We picked up our tiny car (a Micra, tiny like a Honda Fit, for 65 euro per day). First, we drove to the Red Beach. Let’s see if it’s any better than the black beach. We even donned our bikinis just in case.

You have to walk up this path to get to the Red Beach.

Red Beach fishermen. Not sure how they got down there.

Yep, it’s red alright.

The Red Beach. You have to climb through a path of all those rocks on the right side to get to the smaller rocks on the beach below. As it turns out, the Red Beach is like the Black Beach…just red.

We jumped in the car and headed to the one of two towns in Santorini, the capital: Fira (or Thira). This…THIS is the site of many epic photos taken in Santorini, the cause of adulation and wonder. We also took photos of a hotel resort on the way, which resembles much of the smooth, white architecture of Santorini and many other Greek islands.

We thought this place looked magical. Each room had its own pool.
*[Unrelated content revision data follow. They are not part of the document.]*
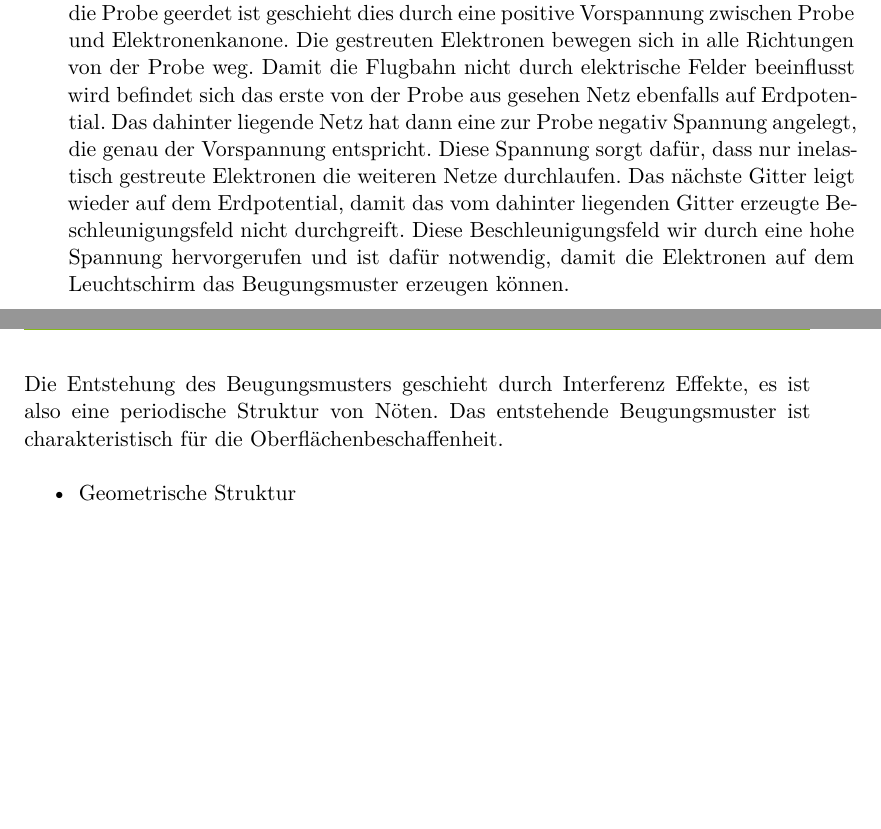
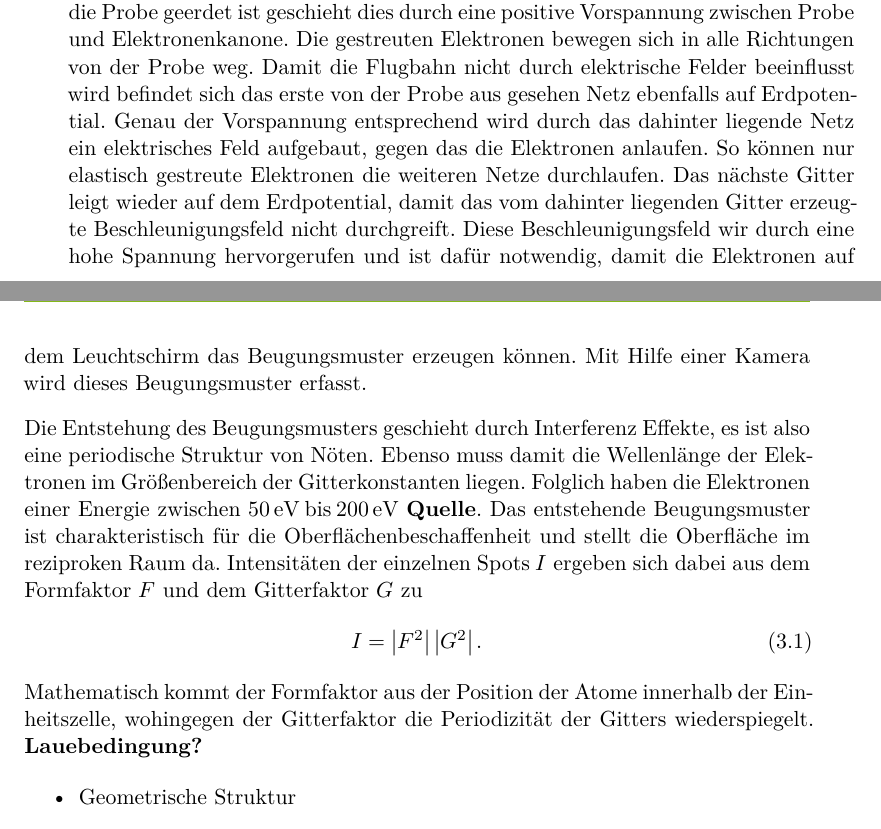
Before and after one commit to Vale112/master_thesis, a LaTeX thesis (thesis.tex, which reads content/03_Methoden.tex): two parts of pages 10 and 11 of 23, joined at a grey line, cut so that both start at the same text, the shorter picture padded with empty space. Compiled offline with XeLaTeX.

Commit message:
Seiten Bildunterschrift hinzugefügt, LEED erweitert

```diff
--- a/content/03_Methoden.tex
+++ b/content/03_Methoden.tex
@@ -57,13 +57,24 @@
     Da die Probe geerdet ist geschieht dies durch eine positive Vorspannung zwischen Probe und Elektronenkanone.
     Die gestreuten Elektronen bewegen sich in alle Richtungen von der Probe weg.
     Damit die Flugbahn nicht durch elektrische Felder beeinflusst wird befindet sich das erste von der Probe aus gesehen Netz ebenfalls auf Erdpotential.
-    Das dahinter liegende Netz hat dann eine zur Probe negativ Spannung angelegt, die genau der Vorspannung entspricht.
-    Diese Spannung sorgt dafür, dass nur inelastisch gestreute Elektronen die weiteren Netze durchlaufen.
+    Genau der Vorspannung entsprechend wird durch das dahinter liegende Netz  ein elektrisches Feld aufgebaut, gegen das die Elektronen anlaufen.
+    So können nur elastisch gestreute Elektronen die weiteren Netze durchlaufen.
     Das nächste Gitter leigt wieder auf dem Erdpotential, damit das vom dahinter liegenden Gitter erzeugte Beschleunigungsfeld nicht durchgreift.
     Diese Beschleunigungsfeld wir durch eine hohe Spannung hervorgerufen und ist dafür notwendig, damit die Elektronen auf dem Leuchtschirm das Beugungsmuster erzeugen können.
+    Mit Hilfe einer Kamera wird dieses Beugungsmuster erfasst.
 
     Die Entstehung des Beugungsmusters geschieht durch Interferenz Effekte, es ist also eine periodische Struktur von Nöten.
-    Das entstehende Beugungsmuster ist charakteristisch für die Oberflächenbeschaffenheit.
+    Ebenso muss damit die Wellenlänge der Elektronen im Größenbereich der Gitterkonstanten liegen.
+    Folglich haben die Elektronen einer Energie zwischen \SIrange{50}{200}{\electronvolt} \textbf{Quelle}.
+    Das entstehende Beugungsmuster ist charakteristisch für die Oberflächenbeschaffenheit und stellt die Oberfläche im reziproken Raum da.
+    Intensitäten der einzelnen Spots $I$ ergeben sich dabei aus dem Formfaktor $F$ und dem Gitterfaktor $G$ zu
+    \begin{equation}
+        I = \left|F^2\right|\left|G^2\right|.
+        \label{eqn:LEED}
+    \end{equation}
+    Mathematisch kommt der Formfaktor aus der Position der Atome innerhalb der Einheitszelle, wohingegen der Gitterfaktor die Periodizität der Gitters wiederspiegelt.
+    \textbf{Lauebedingung?}
+
         \begin{itemize}
             \item Geometrische Struktur
             \item Mathematische Methoden
--- a/thesis.tex
+++ b/thesis.tex
@@ -94,8 +94,12 @@
 % allow figures to be placed in the running text by default:
 \usepackage{scrhack}
 \usepackage{float}
+\usepackage{sidecap} % makes Caption and figure byside
 \floatplacement{figure}{htbp}
+\floatplacement{SCfigure}{htbp} % makes Caption and figure byside
+\sidecaptionvpos{figure}{c} % set if the sidecaption is centered to image
 \floatplacement{table}{htbp}
+
 
 % keep figures and tables in the section
 \usepackage[section, below]{placeins}
```
Also changed, not shown: content/03_Methoden.tex (6 more changed lines).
In case you are wondering, it’s called the Ambassador.

We passed many, many, many tiny blue capped churches, although we never saw anyone go in or come out.

We made it to Fira, parked, and took pictures. Some of the buildings you see are seaside hotels, which require flights of concrete steps to access them.
Then we headed further north to the northern tip of the island, and where we heard people flock to see the sunset every day, a town called Oía. 
Oía was apparently the busy part of town. Lots of tourists were there shopping and there was a long marble walkway to traverse.

Instead of stray cats like Athens, there were stray dogs. Everywhere.


I’m not gonna lie yall, we were pleased as punch to take these pictures. But we were sweating buckets. It was hot as hell. Again, we didn’t just see Santorini, we endured Santorini.

Watch us glisten.

We returned later for the infamous sunset, after lounging by the pool. The rumors were true: so many people on the island flock to the tip of Oía for the sunset that I’m surprised Santorini didn’t tip over into the sea.

After sunset, the hordes of people made it very difficult to move, let alone leave Oía. So we waited it out at a restaurant that tried to cheat April and I, after making us wait 30 minutes for food. I argued with the manager, who flat out said to me, “You are wrong!” I paid what we owed (not what was on the bill), and left. He said he was calling the police. I told him to go ahead, and we got out of there as fast as we could. He yelled at us, “You are punks!!” as we hightailed it to our tiny rental car.

We immediately headed back to the Black Beach to get ice cream from a place called Chocolat. They served a brand called Mövenpick, and it might have been the best ice cream I’ve ever had in my life. And they serve it on a hot waffle with Nutella!

We couldn’t wait to leave Santorini. Pretty pictures certainly do not make a great place. We know this, and we went anyway, because we heard great things. But Santorini sucks. It’s an island with no real beaches, unless you like gravel pits. There’s nothing to do and it’s crowded for no reason. And guess what else? Salt water comes out of the tap, so you can’t drink it. You may think this is no big deal, but try brushing your teeth with it.

It is my recommendation that you never visit this wretched place that is Santorini, at least not in August. But there is a nearby location that I highly recommend…stay tuned for photos from our next destination: Mykonos!